Your task: From the first line to the last, restate the data exactly, leaving out the images.

Provided data:

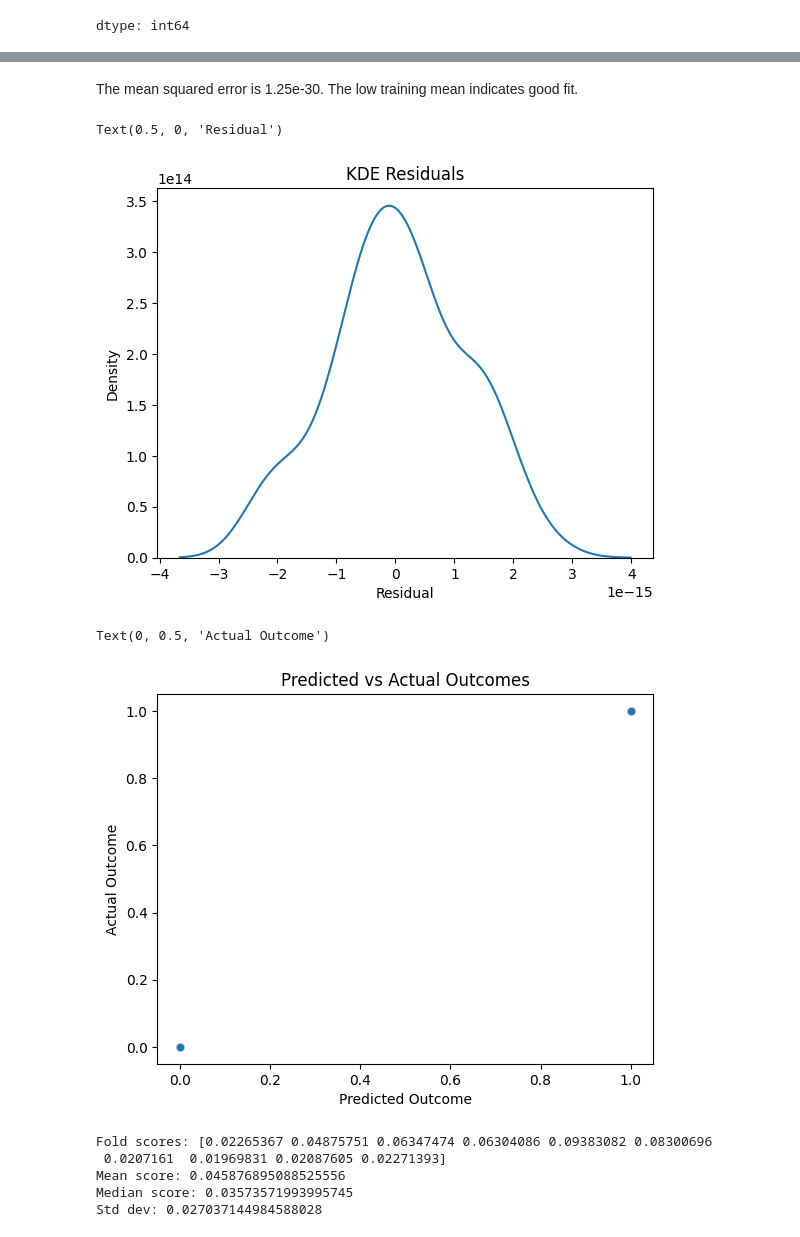
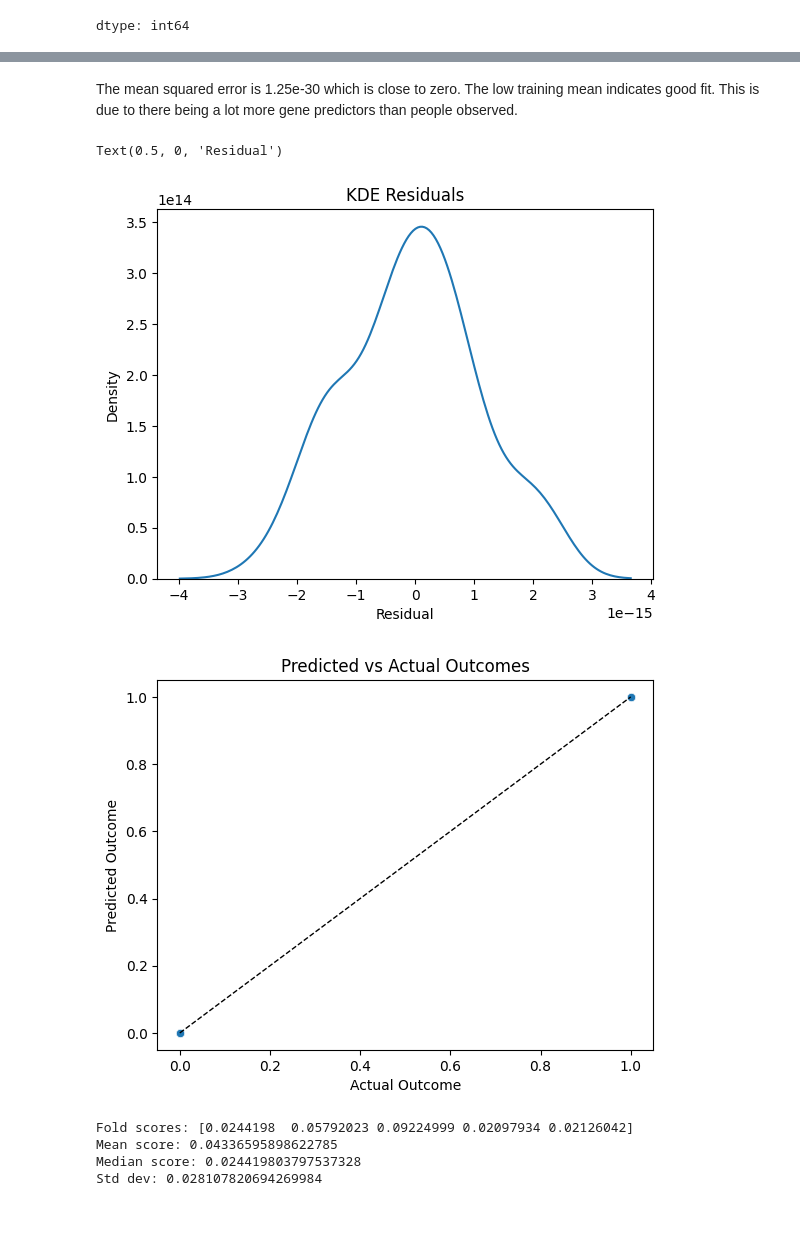
Before and after one commit to arya-rajesh-99/undergrad_ml_assignments, a Jupyter notebook: genomics_lab.ipynb, the cells around one changed output, grey strips where cells are left out. Cells and saved outputs as stored; diff of their text form; code cells hidden in the pictures.

```diff
--- a/genomics_lab.ipynb
+++ b/genomics_lab.ipynb
@@ -62,7 +70,9 @@ mapper = {
     'aml': 1
 }
 
-df['y'] = df['cancer'].map(mapper)
-genes = df.drop(['Samples', 'BM.PB', 'Gender', 'Source', 'tissue.mf', 'cancer', 'y'], axis=1)
-y= df['y']
+df['outcome'] = df['cancer'].map(mapper)
+df[['Samples', 'cancer', 'outcome']].head()
+
+X = df.drop(['Samples', 'BM.PB', 'Gender', 'Source', 'tissue.mf', 'cancer', 'outcome'], axis=1)
+y = df['outcome']
 # %%
@@ -87,16 +84,9 @@ genes.head()
 # %%
-from sklearn.linear_model import LinearRegression
-from sklearn.metrics import mean_squared_error
-mse = lambda y,y_hat: np.sum( (y-y_hat)**2 )/len(y)
+#linear regression
+#edited
+ols = LinearRegression().fit(X, y)
+y_hat_ols = ols.predict(X)
+resids = y_hat_ols - y
 
-y = df['y']
-x = genes
-model = LinearRegression()
-model.fit(x,y)
-y_hat = model.predict(x)
-print(f'Mean squared error:{mean_squared_error(y, y_hat)}')
-print(f'Model Intercept: {model.intercept_}')
-pd.DataFrame({'variable':model.feature_names_in_, 'coefficient':model.coef_ })
-resid = y - y_hat
-resid.describe()
+print(f'OLS training MSE: {mse(y, y_hat_ols)}')
 # %% [output]
@@ -115,32 +94,34 @@ dtype: float64
 # %% [markdown]
-The mean squared error is 1.25e-30. The low training mean indicates good fit.
+The mean squared error is 1.25e-30 which is close to zero. The low training mean indicates good fit. This is due to there being a lot more gene predictors than people observed.
 # %%
-sns.kdeplot(resid)
+#rerun
+
+sns.kdeplot(resids)
 plt.title("KDE Residuals")
 plt.xlabel("Residual")
 # %% [output]
 Text(0.5, 0, 'Residual')
-[figure, old version]
+[figure, new version]
 # %%
-sns.scatterplot(x=y_hat, y=y, alpha = 0.3)
+#rerun and edited
+
+sns.scatterplot(x=y, y=y_hat_ols)
+plt.plot([0, 1], [0, 1], linestyle='--', color='black', linewidth=1)
 plt.title("Predicted vs Actual Outcomes")
-plt.xlabel("Predicted Outcome")
-plt.ylabel("Actual Outcome")
+plt.xlabel("Actual Outcome")
+plt.ylabel("Predicted Outcome")
+
+plt.show()
 # %% [output]
-Text(0, 0.5, 'Actual Outcome')
-[figure, old version]
+[figure, new version]
 # %%
-from sklearn.model_selection import KFold, cross_val_score
-from sklearn.metrics import mean_squared_error
-from sklearn.metrics import make_scorer
+#cross validation
+#edited
 
-
-kfold = KFold(n_splits=10, shuffle=True, random_state=100)
-
-mse_scorer = make_scorer(mean_squared_error, greater_is_better=True)
+kfold = KFold(n_splits=5, shuffle=True, random_state=100)
 
 scores = cross_val_score(
-    model,x,y,
+    LinearRegression(),X,y,
     cv=kfold,
     scoring= 'neg_mean_squared_error'
 )
@@ -150,10 +131,9 @@ print("Mean score:", np.mean(msescore))
 print("Median score:", np.median(msescore))
 print("Std dev:", np.std(msescore))
 # %% [output]
-Fold scores: [0.02265367 0.04875751 0.06347474 0.06304086 0.09383082 0.08300696
- 0.0207161  0.01969831 0.02087605 0.02271393]
-Mean score: 0.045876895088525556
-Median score: 0.03573571993995745
-Std dev: 0.027037144984588028
+Fold scores: [0.0244198  0.05792023 0.09224999 0.02097934 0.02126042]
+Mean score: 0.04336595898622785
+Median score: 0.024419803797537328
+Std dev: 0.028107820694269984
 # %% [markdown]
 
```
Also changed, not shown: parts of 9 cells of this notebook.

Finished task:
Before and after one commit to arya-rajesh-99/undergrad_ml_assignments, a Jupyter notebook: genomics_lab.ipynb, the cells around one changed output, grey strips where cells are left out. Cells and saved outputs as stored; diff of their text form; code cells hidden in the pictures.

```diff
--- a/genomics_lab.ipynb
+++ b/genomics_lab.ipynb
@@ -62,7 +70,9 @@ mapper = {
     'aml': 1
 }
 
-df['y'] = df['cancer'].map(mapper)
-genes = df.drop(['Samples', 'BM.PB', 'Gender', 'Source', 'tissue.mf', 'cancer', 'y'], axis=1)
-y= df['y']
+df['outcome'] = df['cancer'].map(mapper)
+df[['Samples', 'cancer', 'outcome']].head()
+
+X = df.drop(['Samples', 'BM.PB', 'Gender', 'Source', 'tissue.mf', 'cancer', 'outcome'], axis=1)
+y = df['outcome']
 # %%
@@ -87,16 +84,9 @@ genes.head()
 # %%
-from sklearn.linear_model import LinearRegression
-from sklearn.metrics import mean_squared_error
-mse = lambda y,y_hat: np.sum( (y-y_hat)**2 )/len(y)
+#linear regression
+#edited
+ols = LinearRegression().fit(X, y)
+y_hat_ols = ols.predict(X)
+resids = y_hat_ols - y
 
-y = df['y']
-x = genes
-model = LinearRegression()
-model.fit(x,y)
-y_hat = model.predict(x)
-print(f'Mean squared error:{mean_squared_error(y, y_hat)}')
-print(f'Model Intercept: {model.intercept_}')
-pd.DataFrame({'variable':model.feature_names_in_, 'coefficient':model.coef_ })
-resid = y - y_hat
-resid.describe()
+print(f'OLS training MSE: {mse(y, y_hat_ols)}')
 # %% [output]
@@ -115,32 +94,34 @@ dtype: float64
 # %% [markdown]
-The mean squared error is 1.25e-30. The low training mean indicates good fit.
+The mean squared error is 1.25e-30 which is close to zero. The low training mean indicates good fit. This is due to there being a lot more gene predictors than people observed.
 # %%
-sns.kdeplot(resid)
+#rerun
+
+sns.kdeplot(resids)
 plt.title("KDE Residuals")
 plt.xlabel("Residual")
 # %% [output]
 Text(0.5, 0, 'Residual')
-[figure, old version]
+[figure, new version]
 # %%
-sns.scatterplot(x=y_hat, y=y, alpha = 0.3)
+#rerun and edited
+
+sns.scatterplot(x=y, y=y_hat_ols)
+plt.plot([0, 1], [0, 1], linestyle='--', color='black', linewidth=1)
 plt.title("Predicted vs Actual Outcomes")
-plt.xlabel("Predicted Outcome")
-plt.ylabel("Actual Outcome")
+plt.xlabel("Actual Outcome")
+plt.ylabel("Predicted Outcome")
+
+plt.show()
 # %% [output]
-Text(0, 0.5, 'Actual Outcome')
-[figure, old version]
+[figure, new version]
 # %%
-from sklearn.model_selection import KFold, cross_val_score
-from sklearn.metrics import mean_squared_error
-from sklearn.metrics import make_scorer
+#cross validation
+#edited
 
-
-kfold = KFold(n_splits=10, shuffle=True, random_state=100)
-
-mse_scorer = make_scorer(mean_squared_error, greater_is_better=True)
+kfold = KFold(n_splits=5, shuffle=True, random_state=100)
 
 scores = cross_val_score(
-    model,x,y,
+    LinearRegression(),X,y,
     cv=kfold,
     scoring= 'neg_mean_squared_error'
 )
@@ -150,10 +131,9 @@ print("Mean score:", np.mean(msescore))
 print("Median score:", np.median(msescore))
 print("Std dev:", np.std(msescore))
 # %% [output]
-Fold scores: [0.02265367 0.04875751 0.06347474 0.06304086 0.09383082 0.08300696
- 0.0207161  0.01969831 0.02087605 0.02271393]
-Mean score: 0.045876895088525556
-Median score: 0.03573571993995745
-Std dev: 0.027037144984588028
+Fold scores: [0.0244198  0.05792023 0.09224999 0.02097934 0.02126042]
+Mean score: 0.04336595898622785
+Median score: 0.024419803797537328
+Std dev: 0.028107820694269984
 # %% [markdown]
 
```
Also changed, not shown: parts of 9 cells of this notebook.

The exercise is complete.